[Modification records]
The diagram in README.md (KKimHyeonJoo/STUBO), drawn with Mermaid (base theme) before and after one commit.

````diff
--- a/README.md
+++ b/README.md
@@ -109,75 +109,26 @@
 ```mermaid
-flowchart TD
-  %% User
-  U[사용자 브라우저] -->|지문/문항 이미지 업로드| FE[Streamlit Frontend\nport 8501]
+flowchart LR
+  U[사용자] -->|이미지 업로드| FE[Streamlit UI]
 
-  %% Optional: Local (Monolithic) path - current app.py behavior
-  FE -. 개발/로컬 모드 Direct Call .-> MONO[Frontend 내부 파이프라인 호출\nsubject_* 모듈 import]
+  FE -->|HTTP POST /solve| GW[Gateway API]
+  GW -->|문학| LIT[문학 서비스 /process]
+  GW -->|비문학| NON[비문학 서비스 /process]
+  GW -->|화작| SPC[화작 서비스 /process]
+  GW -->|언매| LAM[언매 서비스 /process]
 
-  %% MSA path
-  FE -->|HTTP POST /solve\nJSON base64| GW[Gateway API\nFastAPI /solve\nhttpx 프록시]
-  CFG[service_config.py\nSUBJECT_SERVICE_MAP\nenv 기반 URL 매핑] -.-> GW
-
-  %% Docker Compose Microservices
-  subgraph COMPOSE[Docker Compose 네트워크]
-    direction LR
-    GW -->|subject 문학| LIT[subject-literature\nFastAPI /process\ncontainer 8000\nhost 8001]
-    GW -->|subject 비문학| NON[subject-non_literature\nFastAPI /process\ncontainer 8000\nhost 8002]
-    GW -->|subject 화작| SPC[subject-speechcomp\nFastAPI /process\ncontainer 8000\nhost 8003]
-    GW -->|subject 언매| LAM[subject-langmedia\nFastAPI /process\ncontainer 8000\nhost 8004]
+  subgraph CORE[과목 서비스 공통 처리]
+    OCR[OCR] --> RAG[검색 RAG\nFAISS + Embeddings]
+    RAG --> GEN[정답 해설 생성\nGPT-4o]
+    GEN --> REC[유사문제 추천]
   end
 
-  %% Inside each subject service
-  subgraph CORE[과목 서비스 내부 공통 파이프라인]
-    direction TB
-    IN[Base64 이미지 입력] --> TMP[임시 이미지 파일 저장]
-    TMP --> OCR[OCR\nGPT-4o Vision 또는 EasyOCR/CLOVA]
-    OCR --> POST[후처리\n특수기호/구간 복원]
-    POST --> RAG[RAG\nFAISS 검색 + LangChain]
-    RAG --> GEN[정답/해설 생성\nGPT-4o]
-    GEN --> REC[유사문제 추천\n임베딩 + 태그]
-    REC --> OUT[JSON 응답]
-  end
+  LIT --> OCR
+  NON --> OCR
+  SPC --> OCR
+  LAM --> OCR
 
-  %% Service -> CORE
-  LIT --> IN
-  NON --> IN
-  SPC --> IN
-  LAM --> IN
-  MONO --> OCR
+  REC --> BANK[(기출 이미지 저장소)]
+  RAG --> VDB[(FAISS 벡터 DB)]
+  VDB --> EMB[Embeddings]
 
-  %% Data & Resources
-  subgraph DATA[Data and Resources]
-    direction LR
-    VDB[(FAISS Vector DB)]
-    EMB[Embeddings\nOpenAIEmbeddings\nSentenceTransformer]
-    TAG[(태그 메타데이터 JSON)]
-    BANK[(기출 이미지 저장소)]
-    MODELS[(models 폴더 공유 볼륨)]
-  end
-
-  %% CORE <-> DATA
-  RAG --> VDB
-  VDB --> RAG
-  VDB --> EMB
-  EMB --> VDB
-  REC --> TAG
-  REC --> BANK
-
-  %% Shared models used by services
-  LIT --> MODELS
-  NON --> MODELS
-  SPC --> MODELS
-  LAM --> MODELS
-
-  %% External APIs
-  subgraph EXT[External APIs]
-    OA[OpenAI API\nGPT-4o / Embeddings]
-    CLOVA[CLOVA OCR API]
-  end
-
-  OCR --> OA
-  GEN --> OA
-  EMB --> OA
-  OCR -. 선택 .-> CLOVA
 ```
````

**Your objective**
Filter the entries down to the lines containing "BANK". Copy each of those lines.

**Expected answer**
+  REC --> BANK[(기출 이미지 저장소)]
-    BANK[(기출 이미지 저장소)]
-  REC --> BANK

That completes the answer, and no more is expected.